Assigned task
All of the entries below should be copied exactly as they appear.

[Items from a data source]
-.-.-
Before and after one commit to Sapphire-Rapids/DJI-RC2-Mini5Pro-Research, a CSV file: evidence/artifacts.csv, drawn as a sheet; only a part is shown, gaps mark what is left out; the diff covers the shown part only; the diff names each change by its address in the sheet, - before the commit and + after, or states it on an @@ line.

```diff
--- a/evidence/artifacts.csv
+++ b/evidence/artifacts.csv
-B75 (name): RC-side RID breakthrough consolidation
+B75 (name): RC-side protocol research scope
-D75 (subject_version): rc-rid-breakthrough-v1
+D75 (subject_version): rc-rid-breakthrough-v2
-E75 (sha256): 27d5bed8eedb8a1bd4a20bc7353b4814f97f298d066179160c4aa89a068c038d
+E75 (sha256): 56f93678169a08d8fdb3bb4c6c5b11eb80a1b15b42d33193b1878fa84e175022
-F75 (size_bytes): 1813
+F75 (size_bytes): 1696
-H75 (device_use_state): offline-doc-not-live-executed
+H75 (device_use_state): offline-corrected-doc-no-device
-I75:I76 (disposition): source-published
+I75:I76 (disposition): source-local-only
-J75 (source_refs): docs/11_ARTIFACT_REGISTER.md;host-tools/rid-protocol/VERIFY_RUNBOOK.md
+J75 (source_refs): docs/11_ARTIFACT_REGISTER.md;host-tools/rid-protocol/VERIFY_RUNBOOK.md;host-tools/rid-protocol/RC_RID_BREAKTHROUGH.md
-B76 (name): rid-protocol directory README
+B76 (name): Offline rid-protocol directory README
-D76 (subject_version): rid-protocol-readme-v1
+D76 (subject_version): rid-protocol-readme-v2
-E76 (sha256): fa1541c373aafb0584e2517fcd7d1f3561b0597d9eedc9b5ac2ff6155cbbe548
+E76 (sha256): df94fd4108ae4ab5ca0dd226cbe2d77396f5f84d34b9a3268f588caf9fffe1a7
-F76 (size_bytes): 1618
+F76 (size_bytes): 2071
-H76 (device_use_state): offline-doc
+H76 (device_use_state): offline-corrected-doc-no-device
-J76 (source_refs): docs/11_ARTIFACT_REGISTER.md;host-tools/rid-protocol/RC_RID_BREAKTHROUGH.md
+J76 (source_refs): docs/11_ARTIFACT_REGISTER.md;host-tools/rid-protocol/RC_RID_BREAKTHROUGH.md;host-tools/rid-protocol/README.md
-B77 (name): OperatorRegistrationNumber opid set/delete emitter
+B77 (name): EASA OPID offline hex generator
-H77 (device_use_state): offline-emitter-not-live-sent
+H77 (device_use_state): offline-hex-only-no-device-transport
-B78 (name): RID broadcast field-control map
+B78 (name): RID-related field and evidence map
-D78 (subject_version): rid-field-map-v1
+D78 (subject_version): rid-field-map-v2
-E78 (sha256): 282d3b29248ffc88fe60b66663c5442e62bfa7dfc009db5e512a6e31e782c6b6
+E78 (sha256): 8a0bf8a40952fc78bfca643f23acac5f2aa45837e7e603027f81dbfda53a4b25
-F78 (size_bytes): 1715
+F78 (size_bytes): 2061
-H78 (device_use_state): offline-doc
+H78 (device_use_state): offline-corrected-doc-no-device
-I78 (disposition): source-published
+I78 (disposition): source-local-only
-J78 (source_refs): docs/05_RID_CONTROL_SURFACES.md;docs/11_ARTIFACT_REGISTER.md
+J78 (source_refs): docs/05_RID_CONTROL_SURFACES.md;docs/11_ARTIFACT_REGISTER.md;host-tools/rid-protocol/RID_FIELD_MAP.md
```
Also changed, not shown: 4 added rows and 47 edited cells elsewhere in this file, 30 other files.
-.-.-
Answer to this exercise
Before and after one commit to Sapphire-Rapids/DJI-RC2-Mini5Pro-Research, a CSV file: evidence/artifacts.csv, drawn as a sheet; only a part is shown, gaps mark what is left out; the diff covers the shown part only; the diff names each change by its address in the sheet, - before the commit and + after, or states it on an @@ line.

```diff
--- a/evidence/artifacts.csv
+++ b/evidence/artifacts.csv
-B75 (name): RC-side RID breakthrough consolidation
+B75 (name): RC-side protocol research scope
-D75 (subject_version): rc-rid-breakthrough-v1
+D75 (subject_version): rc-rid-breakthrough-v2
-E75 (sha256): 27d5bed8eedb8a1bd4a20bc7353b4814f97f298d066179160c4aa89a068c038d
+E75 (sha256): 56f93678169a08d8fdb3bb4c6c5b11eb80a1b15b42d33193b1878fa84e175022
-F75 (size_bytes): 1813
+F75 (size_bytes): 1696
-H75 (device_use_state): offline-doc-not-live-executed
+H75 (device_use_state): offline-corrected-doc-no-device
-I75:I76 (disposition): source-published
+I75:I76 (disposition): source-local-only
-J75 (source_refs): docs/11_ARTIFACT_REGISTER.md;host-tools/rid-protocol/VERIFY_RUNBOOK.md
+J75 (source_refs): docs/11_ARTIFACT_REGISTER.md;host-tools/rid-protocol/VERIFY_RUNBOOK.md;host-tools/rid-protocol/RC_RID_BREAKTHROUGH.md
-B76 (name): rid-protocol directory README
+B76 (name): Offline rid-protocol directory README
-D76 (subject_version): rid-protocol-readme-v1
+D76 (subject_version): rid-protocol-readme-v2
-E76 (sha256): fa1541c373aafb0584e2517fcd7d1f3561b0597d9eedc9b5ac2ff6155cbbe548
+E76 (sha256): df94fd4108ae4ab5ca0dd226cbe2d77396f5f84d34b9a3268f588caf9fffe1a7
-F76 (size_bytes): 1618
+F76 (size_bytes): 2071
-H76 (device_use_state): offline-doc
+H76 (device_use_state): offline-corrected-doc-no-device
-J76 (source_refs): docs/11_ARTIFACT_REGISTER.md;host-tools/rid-protocol/RC_RID_BREAKTHROUGH.md
+J76 (source_refs): docs/11_ARTIFACT_REGISTER.md;host-tools/rid-protocol/RC_RID_BREAKTHROUGH.md;host-tools/rid-protocol/README.md
-B77 (name): OperatorRegistrationNumber opid set/delete emitter
+B77 (name): EASA OPID offline hex generator
-H77 (device_use_state): offline-emitter-not-live-sent
+H77 (device_use_state): offline-hex-only-no-device-transport
-B78 (name): RID broadcast field-control map
+B78 (name): RID-related field and evidence map
-D78 (subject_version): rid-field-map-v1
+D78 (subject_version): rid-field-map-v2
-E78 (sha256): 282d3b29248ffc88fe60b66663c5442e62bfa7dfc009db5e512a6e31e782c6b6
+E78 (sha256): 8a0bf8a40952fc78bfca643f23acac5f2aa45837e7e603027f81dbfda53a4b25
-F78 (size_bytes): 1715
+F78 (size_bytes): 2061
-H78 (device_use_state): offline-doc
+H78 (device_use_state): offline-corrected-doc-no-device
-I78 (disposition): source-published
+I78 (disposition): source-local-only
-J78 (source_refs): docs/05_RID_CONTROL_SURFACES.md;docs/11_ARTIFACT_REGISTER.md
+J78 (source_refs): docs/05_RID_CONTROL_SURFACES.md;docs/11_ARTIFACT_REGISTER.md;host-tools/rid-protocol/RID_FIELD_MAP.md
```
Also changed, not shown: 4 added rows and 47 edited cells elsewhere in this file, 30 other files.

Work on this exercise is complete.